**ACTIVITY**. The word "branch" marks the lines to copy; find all of them in the entries below.

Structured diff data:
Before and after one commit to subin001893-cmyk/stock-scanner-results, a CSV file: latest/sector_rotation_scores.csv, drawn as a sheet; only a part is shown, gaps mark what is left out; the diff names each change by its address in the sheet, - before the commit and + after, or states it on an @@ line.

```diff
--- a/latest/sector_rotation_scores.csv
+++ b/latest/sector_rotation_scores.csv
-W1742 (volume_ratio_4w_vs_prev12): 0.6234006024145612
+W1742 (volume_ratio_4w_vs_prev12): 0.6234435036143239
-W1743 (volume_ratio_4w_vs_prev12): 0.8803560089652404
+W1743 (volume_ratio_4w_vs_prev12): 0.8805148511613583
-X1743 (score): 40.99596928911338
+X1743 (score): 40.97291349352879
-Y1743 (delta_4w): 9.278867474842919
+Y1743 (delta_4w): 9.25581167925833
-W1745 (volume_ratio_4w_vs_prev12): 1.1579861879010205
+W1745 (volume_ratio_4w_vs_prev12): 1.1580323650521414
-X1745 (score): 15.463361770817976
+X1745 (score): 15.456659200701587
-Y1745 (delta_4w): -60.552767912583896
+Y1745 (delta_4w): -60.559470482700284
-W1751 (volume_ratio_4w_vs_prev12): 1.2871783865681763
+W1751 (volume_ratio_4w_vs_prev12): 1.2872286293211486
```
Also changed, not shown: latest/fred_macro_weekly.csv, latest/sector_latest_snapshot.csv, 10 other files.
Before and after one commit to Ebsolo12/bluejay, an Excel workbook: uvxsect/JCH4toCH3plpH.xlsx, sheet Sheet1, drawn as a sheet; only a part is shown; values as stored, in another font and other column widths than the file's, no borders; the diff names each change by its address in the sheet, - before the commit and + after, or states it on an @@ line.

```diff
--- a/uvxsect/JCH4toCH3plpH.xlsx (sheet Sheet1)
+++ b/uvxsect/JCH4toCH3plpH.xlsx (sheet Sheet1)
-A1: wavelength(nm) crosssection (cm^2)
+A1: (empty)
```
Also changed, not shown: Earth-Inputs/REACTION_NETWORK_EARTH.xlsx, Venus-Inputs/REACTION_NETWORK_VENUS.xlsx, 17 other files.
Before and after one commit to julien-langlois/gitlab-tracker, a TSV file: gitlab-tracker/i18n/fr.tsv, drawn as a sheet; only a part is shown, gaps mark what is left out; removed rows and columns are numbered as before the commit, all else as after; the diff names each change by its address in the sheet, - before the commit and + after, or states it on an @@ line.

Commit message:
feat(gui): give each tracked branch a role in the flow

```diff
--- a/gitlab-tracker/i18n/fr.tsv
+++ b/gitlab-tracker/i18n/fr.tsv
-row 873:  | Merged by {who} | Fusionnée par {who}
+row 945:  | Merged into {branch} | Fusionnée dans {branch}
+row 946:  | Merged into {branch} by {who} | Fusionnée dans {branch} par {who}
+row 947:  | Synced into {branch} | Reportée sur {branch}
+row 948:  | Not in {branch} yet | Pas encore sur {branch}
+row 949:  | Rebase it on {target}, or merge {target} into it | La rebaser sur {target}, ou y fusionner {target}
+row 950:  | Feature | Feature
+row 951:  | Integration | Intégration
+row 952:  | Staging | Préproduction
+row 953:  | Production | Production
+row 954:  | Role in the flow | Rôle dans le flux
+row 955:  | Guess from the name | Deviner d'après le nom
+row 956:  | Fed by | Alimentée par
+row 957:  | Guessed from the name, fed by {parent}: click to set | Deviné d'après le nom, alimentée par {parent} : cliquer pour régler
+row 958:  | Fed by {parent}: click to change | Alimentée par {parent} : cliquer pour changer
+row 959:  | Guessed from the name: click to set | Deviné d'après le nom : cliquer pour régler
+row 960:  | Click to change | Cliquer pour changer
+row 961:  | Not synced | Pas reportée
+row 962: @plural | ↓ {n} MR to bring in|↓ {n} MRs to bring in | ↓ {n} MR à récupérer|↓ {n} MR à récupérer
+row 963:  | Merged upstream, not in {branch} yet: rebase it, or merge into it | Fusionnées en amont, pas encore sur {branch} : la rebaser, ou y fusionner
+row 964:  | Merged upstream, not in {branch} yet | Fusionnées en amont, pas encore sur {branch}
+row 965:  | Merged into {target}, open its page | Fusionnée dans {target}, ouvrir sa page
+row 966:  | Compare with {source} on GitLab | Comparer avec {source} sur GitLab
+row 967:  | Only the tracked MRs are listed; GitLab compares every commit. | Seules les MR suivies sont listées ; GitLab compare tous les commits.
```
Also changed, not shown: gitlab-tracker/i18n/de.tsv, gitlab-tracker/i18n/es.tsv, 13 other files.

**SOLUTION BELOW**.
feat(gui): give each tracked branch a role in the flow
+row 945:  | Merged into {branch} | Fusionnée dans {branch}
+row 946:  | Merged into {branch} by {who} | Fusionnée dans {branch} par {who}
+row 947:  | Synced into {branch} | Reportée sur {branch}
+row 948:  | Not in {branch} yet | Pas encore sur {branch}
+row 963:  | Merged upstream, not in {branch} yet: rebase it, or merge into it | Fusionnées en amont, pas encore sur {branch} : la rebaser, ou y fusionner
+row 964:  | Merged upstream, not in {branch} yet | Fusionnées en amont, pas encore sur {branch}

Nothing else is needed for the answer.